Alloys with higher conductivity almost always have lower strength. The addition of alloying elements to strengthen a metal tends to lower its conductivity. Recall that brasses with higher zinc content have lower conductivity.
In general, the higher the strength, the lower the conductivity. But there are exceptions. Several of the highest strength alloys have almost half the conductivity of pure copper. These metals provide properties that maximize the strength/conductivity solution. The physical reason for this divergence from the general rule is that the alloying elements added for strengthening are tied-up in precipitate particles leaving very little in the copper matrix. This deficiency of alloying elements in the matrix permits the electrons to flow freely.
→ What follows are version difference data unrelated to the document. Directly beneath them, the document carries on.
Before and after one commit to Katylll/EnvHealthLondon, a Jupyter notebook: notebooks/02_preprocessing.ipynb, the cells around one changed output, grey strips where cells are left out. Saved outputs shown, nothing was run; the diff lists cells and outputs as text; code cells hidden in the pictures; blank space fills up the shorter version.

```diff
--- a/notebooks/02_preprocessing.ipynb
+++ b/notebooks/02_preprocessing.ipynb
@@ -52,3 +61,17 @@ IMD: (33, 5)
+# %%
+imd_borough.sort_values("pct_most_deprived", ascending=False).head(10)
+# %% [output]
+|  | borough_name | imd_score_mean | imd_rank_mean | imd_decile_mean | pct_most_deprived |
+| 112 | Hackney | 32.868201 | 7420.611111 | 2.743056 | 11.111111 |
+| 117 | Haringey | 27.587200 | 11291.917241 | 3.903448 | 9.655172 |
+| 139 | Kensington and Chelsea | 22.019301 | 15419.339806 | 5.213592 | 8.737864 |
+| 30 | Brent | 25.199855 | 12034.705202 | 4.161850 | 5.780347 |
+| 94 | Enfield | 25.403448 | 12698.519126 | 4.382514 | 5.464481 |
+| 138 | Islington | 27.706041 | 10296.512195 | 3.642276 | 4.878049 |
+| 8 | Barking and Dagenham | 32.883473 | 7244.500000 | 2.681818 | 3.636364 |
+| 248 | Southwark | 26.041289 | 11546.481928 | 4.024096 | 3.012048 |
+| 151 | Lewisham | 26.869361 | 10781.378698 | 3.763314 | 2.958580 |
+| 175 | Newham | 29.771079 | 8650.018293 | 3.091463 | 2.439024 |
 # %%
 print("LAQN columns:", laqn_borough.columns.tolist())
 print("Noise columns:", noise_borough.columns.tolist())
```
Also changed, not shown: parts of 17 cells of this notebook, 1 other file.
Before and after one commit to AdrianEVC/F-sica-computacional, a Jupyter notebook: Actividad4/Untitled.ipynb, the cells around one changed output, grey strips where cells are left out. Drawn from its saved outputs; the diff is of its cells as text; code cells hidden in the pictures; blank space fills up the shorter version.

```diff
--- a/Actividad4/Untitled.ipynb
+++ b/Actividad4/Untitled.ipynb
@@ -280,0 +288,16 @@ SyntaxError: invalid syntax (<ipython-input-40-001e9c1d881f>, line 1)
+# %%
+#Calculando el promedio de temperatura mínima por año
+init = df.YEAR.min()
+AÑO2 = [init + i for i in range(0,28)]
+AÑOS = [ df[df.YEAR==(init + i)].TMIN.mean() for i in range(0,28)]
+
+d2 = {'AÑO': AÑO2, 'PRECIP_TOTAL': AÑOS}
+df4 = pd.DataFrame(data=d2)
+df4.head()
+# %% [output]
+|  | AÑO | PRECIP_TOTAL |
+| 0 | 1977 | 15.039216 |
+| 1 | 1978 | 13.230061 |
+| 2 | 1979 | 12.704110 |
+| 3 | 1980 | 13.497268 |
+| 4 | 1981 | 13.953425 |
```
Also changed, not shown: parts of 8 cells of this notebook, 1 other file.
Connector alloys with a wide diversity of conductivity are readily available. A study of the combinations of strength and conductivity possessed by several metals will usually lead to a selection for a particular application. As often happens, the alloys which provide superior combinations of strength and conductivity also tend to have higher costs due to the alloying elements and the additional costs of special process steps such as precipitation hardening. The designer must make selections which will cost-effectively provide the required properties.